Directions. Please count how many lines in the entries below contain "html" and reply with the figure alone.

[[ Records provided, beginning ]]

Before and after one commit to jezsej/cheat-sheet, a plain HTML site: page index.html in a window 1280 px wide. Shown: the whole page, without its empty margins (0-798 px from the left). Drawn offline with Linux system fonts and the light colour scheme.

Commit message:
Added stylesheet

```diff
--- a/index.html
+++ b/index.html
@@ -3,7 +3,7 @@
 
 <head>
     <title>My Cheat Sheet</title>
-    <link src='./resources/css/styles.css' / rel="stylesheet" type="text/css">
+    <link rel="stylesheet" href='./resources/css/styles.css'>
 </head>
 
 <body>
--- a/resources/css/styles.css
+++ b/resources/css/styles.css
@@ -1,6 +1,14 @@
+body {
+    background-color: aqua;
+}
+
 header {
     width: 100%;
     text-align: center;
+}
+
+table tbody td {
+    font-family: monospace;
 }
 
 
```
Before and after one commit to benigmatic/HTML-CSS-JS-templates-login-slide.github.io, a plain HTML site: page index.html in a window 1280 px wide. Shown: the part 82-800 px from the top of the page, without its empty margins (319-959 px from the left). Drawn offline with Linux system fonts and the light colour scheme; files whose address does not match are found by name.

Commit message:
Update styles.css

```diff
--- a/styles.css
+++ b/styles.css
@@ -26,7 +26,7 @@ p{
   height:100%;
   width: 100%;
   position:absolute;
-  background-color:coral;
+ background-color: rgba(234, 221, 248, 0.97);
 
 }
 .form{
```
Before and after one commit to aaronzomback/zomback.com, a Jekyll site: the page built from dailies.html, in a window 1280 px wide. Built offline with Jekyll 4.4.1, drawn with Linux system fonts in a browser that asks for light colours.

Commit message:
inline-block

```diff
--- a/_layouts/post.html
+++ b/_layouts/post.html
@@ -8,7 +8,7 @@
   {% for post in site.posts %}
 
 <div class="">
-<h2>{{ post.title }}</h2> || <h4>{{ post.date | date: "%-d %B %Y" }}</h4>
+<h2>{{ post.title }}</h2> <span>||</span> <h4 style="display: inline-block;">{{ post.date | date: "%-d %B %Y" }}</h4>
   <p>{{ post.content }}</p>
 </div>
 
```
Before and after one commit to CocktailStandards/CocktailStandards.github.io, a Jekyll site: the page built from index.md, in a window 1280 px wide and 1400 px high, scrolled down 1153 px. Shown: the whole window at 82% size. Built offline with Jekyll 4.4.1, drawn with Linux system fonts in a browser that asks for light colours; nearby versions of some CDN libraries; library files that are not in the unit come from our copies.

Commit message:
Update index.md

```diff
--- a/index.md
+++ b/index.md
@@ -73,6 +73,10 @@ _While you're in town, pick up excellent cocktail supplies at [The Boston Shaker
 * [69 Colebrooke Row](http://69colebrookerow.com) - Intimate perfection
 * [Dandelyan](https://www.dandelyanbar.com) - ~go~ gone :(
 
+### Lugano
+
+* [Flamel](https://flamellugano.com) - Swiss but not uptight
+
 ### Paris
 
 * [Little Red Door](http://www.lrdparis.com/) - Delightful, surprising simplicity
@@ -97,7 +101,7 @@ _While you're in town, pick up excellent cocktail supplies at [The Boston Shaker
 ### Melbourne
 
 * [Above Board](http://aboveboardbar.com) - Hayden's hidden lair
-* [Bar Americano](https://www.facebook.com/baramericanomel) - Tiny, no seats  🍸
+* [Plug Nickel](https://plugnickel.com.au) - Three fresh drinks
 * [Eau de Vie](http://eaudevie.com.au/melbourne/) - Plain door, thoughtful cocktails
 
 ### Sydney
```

[[ Records provided, end ]]

Result of the exercise. 7